EXERCISE DIRECTIONS: Wherever the word "title" occurs in the listing below, copy that whole line.

INPUT DATA:
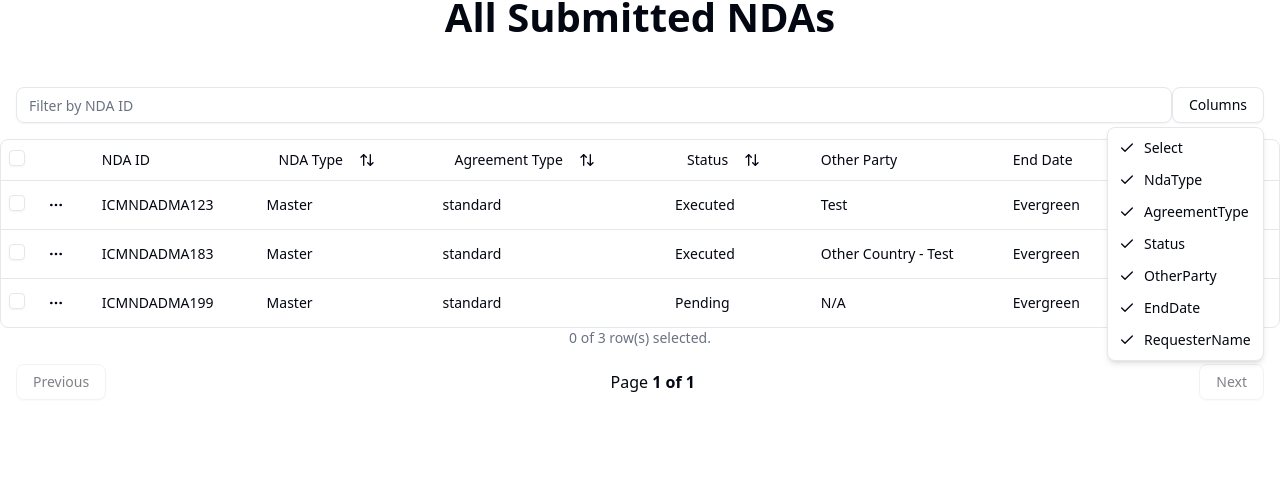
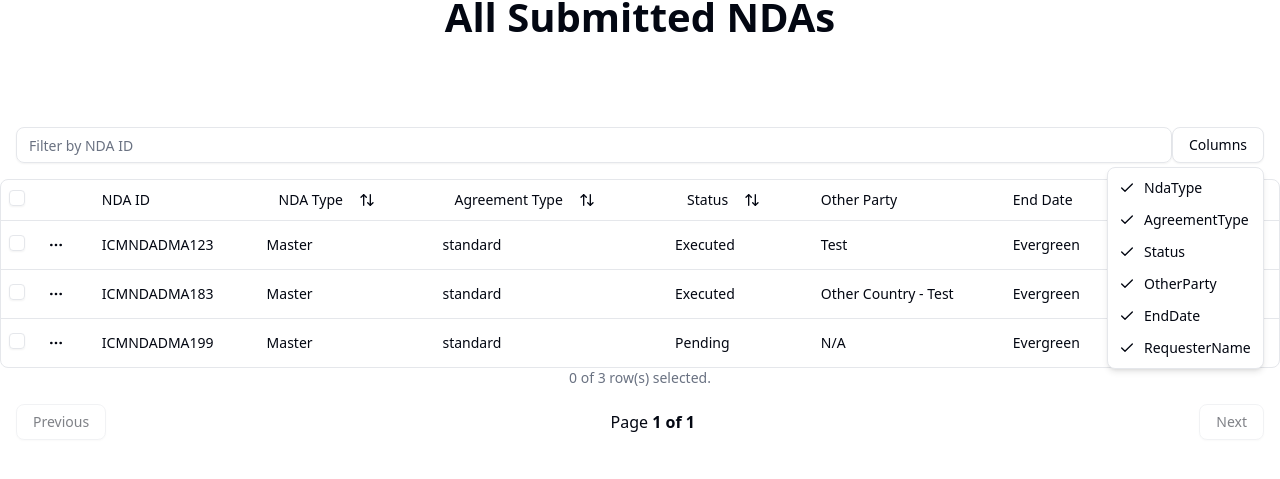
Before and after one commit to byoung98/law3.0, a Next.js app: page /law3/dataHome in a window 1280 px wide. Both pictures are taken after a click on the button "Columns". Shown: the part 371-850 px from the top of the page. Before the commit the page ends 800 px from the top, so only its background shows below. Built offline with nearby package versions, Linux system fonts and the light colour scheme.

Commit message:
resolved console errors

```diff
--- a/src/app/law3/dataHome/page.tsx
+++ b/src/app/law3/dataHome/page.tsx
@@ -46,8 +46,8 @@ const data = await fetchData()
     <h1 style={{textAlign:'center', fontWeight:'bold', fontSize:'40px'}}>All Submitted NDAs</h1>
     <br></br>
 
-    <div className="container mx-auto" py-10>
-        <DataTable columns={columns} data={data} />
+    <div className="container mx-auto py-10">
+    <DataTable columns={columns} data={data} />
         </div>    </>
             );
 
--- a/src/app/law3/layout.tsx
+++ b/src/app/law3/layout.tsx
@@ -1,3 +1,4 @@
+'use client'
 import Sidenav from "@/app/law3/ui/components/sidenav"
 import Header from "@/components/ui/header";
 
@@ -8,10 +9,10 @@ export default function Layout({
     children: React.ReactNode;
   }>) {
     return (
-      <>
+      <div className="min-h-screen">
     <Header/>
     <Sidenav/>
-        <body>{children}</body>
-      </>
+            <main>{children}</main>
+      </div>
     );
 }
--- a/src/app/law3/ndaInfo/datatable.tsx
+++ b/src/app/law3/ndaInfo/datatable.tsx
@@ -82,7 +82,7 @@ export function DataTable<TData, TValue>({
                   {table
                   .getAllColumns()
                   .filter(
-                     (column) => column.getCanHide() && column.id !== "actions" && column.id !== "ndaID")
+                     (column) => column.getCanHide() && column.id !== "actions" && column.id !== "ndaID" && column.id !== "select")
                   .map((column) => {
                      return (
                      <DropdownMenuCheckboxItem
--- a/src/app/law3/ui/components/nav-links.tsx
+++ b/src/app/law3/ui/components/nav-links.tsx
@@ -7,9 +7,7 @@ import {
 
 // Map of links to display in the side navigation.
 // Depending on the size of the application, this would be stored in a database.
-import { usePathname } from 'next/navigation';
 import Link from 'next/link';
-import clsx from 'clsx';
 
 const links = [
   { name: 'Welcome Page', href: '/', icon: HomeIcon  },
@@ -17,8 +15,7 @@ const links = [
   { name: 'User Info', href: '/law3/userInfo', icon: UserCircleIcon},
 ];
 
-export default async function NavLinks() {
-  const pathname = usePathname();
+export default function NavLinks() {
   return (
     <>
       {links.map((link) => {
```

...

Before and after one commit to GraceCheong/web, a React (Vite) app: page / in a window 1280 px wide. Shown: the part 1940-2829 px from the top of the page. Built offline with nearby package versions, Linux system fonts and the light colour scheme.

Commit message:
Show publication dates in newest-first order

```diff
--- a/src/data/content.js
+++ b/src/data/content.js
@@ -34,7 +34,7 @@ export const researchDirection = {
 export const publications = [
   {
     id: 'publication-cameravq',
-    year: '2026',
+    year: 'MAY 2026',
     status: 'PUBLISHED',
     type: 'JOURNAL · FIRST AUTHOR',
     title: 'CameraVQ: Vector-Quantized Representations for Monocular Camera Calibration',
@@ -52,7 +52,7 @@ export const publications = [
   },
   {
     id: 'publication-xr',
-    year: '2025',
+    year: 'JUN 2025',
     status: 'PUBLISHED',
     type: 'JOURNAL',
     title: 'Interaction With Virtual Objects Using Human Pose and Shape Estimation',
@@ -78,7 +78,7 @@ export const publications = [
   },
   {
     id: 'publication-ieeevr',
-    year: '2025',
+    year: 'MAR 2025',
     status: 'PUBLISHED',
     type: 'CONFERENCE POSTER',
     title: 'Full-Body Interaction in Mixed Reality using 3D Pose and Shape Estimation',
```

OUTPUT:
     title: 'CameraVQ: Vector-Quantized Representations for Monocular Camera Calibration',
     title: 'Interaction With Virtual Objects Using Human Pose and Shape Estimation',
     title: 'Full-Body Interaction in Mixed Reality using 3D Pose and Shape Estimation',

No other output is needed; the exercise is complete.